Data records
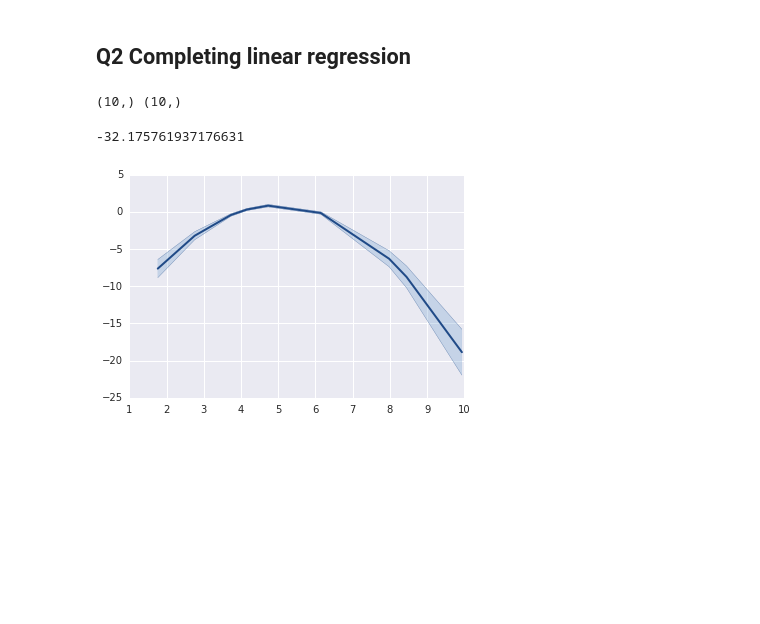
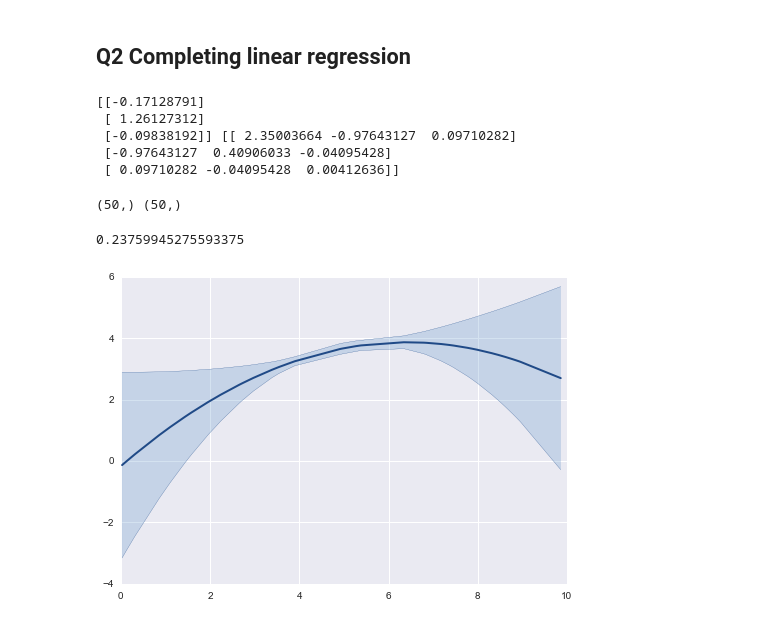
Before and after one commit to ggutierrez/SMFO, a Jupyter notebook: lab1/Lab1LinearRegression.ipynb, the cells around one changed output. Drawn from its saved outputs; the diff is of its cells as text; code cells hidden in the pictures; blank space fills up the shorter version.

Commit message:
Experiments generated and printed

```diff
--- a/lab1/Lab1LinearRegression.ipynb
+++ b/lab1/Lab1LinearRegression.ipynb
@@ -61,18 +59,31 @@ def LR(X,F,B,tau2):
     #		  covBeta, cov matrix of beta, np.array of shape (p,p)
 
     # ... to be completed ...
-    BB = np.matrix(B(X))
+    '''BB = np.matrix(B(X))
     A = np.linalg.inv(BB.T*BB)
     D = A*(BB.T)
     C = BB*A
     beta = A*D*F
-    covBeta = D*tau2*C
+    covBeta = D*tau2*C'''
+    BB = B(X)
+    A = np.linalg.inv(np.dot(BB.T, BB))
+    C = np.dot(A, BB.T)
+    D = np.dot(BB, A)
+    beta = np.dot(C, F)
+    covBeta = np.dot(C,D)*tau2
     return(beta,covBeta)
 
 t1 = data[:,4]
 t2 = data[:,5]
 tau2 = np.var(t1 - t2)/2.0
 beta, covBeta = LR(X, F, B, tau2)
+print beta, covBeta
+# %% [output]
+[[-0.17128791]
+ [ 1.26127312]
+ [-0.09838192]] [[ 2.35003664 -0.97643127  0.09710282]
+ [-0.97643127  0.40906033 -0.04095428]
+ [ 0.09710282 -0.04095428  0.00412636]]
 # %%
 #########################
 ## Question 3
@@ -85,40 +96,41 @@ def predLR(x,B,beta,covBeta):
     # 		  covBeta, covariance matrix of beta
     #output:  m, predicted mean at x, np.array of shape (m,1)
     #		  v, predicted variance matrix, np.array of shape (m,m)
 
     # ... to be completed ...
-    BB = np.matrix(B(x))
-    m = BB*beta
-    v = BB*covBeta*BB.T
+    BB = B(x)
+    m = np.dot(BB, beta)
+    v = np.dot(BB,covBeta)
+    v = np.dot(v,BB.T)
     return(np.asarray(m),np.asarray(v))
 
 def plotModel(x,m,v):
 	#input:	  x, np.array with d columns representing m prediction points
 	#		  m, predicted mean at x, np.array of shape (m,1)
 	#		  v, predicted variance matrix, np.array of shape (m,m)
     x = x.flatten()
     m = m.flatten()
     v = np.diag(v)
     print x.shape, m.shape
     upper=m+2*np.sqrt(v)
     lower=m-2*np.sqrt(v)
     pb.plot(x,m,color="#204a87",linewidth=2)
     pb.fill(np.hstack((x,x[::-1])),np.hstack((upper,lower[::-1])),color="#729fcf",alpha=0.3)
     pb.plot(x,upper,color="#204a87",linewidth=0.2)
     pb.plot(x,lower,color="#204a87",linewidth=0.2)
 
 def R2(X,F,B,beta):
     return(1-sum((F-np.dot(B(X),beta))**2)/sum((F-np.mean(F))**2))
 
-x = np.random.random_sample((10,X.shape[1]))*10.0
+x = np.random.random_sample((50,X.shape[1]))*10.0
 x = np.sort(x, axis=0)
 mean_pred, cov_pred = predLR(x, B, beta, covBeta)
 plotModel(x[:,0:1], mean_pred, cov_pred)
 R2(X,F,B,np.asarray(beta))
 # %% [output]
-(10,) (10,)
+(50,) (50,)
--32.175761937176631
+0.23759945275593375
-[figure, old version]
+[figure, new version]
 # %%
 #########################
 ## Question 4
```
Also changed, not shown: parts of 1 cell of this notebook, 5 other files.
...
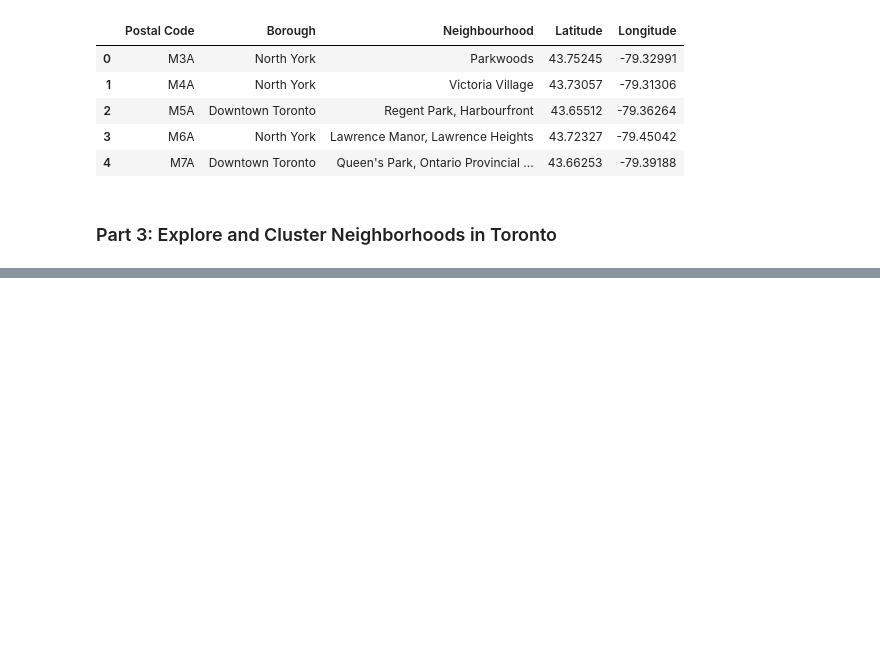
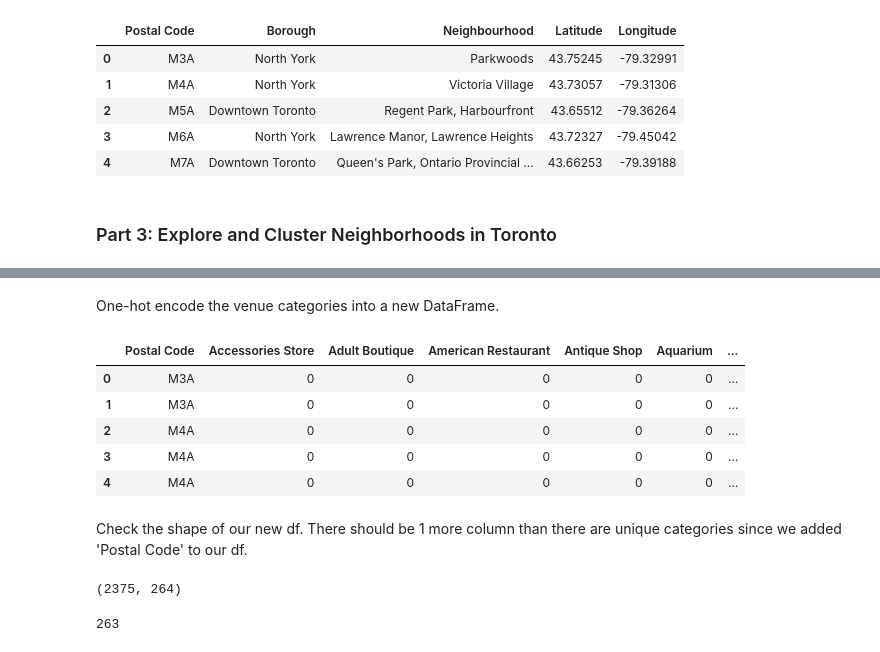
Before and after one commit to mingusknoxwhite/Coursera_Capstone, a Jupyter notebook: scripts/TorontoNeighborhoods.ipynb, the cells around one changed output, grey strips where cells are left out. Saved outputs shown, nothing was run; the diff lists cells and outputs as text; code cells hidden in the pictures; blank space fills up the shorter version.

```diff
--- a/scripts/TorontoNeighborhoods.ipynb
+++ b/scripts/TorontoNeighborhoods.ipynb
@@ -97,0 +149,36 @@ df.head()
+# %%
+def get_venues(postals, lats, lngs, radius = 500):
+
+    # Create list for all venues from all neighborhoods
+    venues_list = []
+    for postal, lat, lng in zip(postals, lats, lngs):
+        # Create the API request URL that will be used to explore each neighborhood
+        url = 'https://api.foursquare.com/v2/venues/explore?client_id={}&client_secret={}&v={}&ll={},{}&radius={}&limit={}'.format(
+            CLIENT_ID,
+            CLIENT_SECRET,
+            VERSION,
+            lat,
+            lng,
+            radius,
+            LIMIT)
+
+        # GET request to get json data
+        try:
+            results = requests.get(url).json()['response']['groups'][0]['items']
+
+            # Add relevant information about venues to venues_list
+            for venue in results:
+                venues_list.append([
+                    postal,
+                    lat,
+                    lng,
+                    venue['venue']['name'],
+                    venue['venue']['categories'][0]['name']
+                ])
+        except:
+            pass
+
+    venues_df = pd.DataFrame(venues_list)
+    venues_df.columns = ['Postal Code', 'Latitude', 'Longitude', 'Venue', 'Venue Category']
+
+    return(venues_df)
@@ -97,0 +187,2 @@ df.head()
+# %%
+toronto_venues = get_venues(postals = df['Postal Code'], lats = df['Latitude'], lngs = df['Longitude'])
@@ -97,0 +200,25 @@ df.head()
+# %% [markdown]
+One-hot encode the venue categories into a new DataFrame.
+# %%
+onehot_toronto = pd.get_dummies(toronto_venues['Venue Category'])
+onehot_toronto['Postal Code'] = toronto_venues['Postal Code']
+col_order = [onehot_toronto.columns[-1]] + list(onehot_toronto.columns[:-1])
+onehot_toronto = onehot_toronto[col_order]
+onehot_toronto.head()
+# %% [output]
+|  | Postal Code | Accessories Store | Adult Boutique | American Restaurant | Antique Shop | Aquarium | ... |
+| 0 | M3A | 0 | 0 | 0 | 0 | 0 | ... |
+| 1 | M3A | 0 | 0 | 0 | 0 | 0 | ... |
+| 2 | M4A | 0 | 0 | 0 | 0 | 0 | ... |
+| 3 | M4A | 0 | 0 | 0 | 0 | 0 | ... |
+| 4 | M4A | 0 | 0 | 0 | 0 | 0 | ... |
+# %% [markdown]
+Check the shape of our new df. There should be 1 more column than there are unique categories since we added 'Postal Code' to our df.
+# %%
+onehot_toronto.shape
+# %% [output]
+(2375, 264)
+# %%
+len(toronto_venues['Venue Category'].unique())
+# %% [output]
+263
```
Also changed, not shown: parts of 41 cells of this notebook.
* * *
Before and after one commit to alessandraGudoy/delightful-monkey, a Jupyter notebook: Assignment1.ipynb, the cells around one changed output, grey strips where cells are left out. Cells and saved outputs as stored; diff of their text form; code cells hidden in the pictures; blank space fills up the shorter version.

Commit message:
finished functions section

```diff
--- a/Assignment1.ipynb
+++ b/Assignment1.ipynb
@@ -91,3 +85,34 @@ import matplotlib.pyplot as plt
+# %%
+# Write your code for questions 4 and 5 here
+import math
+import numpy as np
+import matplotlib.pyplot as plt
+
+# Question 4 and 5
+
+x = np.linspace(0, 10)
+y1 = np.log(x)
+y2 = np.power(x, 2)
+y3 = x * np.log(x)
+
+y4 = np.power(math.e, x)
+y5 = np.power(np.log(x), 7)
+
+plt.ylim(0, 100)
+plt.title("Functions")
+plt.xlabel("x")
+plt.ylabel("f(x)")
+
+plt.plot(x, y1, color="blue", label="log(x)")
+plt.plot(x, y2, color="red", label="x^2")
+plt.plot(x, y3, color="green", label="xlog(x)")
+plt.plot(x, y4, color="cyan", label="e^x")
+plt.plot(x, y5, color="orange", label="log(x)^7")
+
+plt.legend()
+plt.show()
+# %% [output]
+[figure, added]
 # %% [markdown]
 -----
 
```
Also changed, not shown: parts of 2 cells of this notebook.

PROMPT =>
If a line in the entries holds the string "color", it belongs in the tally; state the tally alone.

WRITTEN REPLY =>
9